══ Exercise data

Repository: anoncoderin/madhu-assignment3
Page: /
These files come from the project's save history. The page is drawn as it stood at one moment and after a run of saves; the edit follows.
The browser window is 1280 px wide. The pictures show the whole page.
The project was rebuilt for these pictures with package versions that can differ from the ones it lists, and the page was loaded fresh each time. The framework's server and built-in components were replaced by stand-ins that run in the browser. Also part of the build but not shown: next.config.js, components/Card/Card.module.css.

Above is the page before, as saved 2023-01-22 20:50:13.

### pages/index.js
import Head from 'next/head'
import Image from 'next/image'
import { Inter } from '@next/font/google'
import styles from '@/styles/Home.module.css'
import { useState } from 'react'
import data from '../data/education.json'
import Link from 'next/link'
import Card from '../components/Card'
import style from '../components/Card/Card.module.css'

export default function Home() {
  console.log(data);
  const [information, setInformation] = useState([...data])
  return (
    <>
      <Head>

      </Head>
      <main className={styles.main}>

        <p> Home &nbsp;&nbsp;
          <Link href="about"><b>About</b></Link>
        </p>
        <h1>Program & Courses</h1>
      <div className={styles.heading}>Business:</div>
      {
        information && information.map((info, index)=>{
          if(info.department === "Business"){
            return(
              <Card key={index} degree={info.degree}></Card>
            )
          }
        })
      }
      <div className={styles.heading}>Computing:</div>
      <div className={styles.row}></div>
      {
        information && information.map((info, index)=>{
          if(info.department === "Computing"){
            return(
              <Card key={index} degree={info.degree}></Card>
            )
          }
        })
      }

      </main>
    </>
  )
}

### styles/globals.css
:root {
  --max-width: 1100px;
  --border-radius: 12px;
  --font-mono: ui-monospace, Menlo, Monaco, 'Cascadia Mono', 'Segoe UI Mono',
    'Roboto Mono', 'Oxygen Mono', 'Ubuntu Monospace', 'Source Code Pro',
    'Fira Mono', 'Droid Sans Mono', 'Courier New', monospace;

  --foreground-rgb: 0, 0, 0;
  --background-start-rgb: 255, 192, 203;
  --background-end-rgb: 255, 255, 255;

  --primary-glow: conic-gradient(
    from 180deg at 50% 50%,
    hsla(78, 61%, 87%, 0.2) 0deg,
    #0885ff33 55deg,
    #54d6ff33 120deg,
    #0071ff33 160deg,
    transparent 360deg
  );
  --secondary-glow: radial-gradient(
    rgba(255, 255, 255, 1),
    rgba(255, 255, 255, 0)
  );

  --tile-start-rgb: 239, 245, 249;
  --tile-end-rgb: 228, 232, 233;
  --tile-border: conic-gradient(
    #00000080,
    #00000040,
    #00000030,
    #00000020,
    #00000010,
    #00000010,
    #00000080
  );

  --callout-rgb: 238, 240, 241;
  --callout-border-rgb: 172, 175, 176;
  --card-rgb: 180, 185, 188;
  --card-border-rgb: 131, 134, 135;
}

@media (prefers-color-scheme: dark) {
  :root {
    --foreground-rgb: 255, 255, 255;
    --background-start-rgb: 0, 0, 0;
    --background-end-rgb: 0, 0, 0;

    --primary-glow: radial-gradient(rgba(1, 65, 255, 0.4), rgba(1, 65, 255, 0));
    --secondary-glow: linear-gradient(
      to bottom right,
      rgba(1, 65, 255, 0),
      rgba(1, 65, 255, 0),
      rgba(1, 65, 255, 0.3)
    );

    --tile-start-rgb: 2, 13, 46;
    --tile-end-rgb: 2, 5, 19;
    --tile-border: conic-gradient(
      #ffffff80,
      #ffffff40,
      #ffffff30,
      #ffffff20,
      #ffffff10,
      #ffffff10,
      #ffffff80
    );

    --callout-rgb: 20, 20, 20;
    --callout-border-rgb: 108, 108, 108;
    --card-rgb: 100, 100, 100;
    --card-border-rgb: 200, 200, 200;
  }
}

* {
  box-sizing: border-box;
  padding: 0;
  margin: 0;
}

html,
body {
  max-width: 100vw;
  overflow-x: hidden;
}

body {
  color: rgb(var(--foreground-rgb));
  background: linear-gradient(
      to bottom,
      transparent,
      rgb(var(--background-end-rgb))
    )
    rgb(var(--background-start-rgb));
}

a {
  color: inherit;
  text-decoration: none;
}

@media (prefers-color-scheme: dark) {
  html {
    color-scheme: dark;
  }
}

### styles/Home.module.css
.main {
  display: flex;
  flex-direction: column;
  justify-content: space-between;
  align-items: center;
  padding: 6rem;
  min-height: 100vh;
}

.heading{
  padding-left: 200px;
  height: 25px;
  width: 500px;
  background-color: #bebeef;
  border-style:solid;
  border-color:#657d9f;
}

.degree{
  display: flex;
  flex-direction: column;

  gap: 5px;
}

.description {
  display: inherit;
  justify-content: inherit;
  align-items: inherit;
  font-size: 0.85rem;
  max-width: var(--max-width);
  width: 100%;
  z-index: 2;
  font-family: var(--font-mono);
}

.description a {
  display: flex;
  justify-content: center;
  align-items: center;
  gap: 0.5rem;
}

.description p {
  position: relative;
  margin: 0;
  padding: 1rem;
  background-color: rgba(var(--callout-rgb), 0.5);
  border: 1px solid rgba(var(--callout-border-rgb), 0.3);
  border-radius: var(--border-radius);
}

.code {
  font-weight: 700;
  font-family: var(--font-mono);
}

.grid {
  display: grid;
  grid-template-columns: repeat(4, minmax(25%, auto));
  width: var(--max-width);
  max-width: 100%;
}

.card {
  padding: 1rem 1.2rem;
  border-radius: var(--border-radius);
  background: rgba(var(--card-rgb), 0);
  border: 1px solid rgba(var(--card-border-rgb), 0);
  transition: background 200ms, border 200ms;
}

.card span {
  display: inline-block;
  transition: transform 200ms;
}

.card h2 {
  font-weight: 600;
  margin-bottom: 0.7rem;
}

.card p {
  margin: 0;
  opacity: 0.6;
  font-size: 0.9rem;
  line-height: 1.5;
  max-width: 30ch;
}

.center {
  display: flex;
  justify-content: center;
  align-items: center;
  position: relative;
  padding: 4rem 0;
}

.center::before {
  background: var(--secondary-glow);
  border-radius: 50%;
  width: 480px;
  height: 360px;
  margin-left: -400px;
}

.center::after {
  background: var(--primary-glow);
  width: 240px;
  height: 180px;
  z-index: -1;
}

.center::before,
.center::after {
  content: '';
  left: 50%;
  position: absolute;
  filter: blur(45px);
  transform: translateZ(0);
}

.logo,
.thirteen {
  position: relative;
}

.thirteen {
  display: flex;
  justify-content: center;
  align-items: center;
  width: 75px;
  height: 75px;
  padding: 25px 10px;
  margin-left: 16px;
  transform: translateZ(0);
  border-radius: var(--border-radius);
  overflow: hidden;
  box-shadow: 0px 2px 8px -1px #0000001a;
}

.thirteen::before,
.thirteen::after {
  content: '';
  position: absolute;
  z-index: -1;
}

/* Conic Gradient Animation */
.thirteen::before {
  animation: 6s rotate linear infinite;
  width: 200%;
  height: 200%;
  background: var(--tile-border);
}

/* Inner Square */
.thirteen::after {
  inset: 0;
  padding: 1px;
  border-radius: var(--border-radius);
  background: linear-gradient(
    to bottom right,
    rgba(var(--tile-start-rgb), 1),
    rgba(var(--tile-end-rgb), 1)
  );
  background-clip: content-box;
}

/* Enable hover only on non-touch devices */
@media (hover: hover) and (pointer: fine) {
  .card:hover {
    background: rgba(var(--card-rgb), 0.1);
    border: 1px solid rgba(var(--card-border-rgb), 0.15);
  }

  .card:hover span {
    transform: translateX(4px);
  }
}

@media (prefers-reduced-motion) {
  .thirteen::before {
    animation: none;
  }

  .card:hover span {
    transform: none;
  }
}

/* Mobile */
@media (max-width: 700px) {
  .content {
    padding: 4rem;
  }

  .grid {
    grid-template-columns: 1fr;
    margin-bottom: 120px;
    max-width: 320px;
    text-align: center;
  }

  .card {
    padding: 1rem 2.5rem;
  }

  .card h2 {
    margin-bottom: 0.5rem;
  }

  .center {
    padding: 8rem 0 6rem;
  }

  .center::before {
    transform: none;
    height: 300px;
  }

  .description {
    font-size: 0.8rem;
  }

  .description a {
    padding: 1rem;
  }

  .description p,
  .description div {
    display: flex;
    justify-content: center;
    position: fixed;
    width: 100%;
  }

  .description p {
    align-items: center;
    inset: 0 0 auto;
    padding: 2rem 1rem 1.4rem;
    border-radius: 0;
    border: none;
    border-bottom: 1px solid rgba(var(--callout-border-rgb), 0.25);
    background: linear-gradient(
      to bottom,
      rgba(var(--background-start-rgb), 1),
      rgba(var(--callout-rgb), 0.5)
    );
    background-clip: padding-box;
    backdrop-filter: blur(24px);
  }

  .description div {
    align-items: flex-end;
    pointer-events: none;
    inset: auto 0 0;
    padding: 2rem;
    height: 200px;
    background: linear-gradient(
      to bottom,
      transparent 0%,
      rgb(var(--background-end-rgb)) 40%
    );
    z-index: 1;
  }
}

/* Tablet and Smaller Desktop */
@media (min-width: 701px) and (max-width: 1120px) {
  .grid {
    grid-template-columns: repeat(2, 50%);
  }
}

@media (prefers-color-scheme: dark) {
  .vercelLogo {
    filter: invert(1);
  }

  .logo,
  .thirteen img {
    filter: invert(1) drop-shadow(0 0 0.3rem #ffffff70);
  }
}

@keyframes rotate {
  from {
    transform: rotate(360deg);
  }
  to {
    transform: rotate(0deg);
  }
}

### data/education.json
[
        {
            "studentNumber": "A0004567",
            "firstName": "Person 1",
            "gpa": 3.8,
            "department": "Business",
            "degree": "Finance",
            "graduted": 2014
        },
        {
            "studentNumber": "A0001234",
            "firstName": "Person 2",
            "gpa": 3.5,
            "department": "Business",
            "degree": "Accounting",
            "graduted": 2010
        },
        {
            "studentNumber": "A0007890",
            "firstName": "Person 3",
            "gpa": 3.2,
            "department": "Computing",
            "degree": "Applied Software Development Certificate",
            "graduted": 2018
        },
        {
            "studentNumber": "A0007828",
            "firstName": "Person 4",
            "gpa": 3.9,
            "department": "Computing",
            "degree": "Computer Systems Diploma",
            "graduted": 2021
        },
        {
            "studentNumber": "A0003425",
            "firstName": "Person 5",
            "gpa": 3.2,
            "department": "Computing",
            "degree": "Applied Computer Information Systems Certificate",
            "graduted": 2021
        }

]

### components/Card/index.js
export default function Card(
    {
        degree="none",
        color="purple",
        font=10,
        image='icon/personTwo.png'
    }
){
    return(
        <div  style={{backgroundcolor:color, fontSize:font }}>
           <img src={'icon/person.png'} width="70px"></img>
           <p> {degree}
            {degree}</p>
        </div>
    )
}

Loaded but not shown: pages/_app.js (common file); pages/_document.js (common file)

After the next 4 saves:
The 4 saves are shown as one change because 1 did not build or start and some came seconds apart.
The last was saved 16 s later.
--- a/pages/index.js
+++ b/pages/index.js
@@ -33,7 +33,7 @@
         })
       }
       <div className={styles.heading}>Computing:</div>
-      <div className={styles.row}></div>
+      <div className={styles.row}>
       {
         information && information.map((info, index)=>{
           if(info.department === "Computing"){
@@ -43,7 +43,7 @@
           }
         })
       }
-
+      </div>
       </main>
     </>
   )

════

**Brief:** The job here is to find each line above with the word "thirteen" and copy it.

**Output of the task:**
.thirteen {
.thirteen {
.thirteen::before,
.thirteen::after {
.thirteen::before {
.thirteen::after {
  .thirteen::before {
  .thirteen img {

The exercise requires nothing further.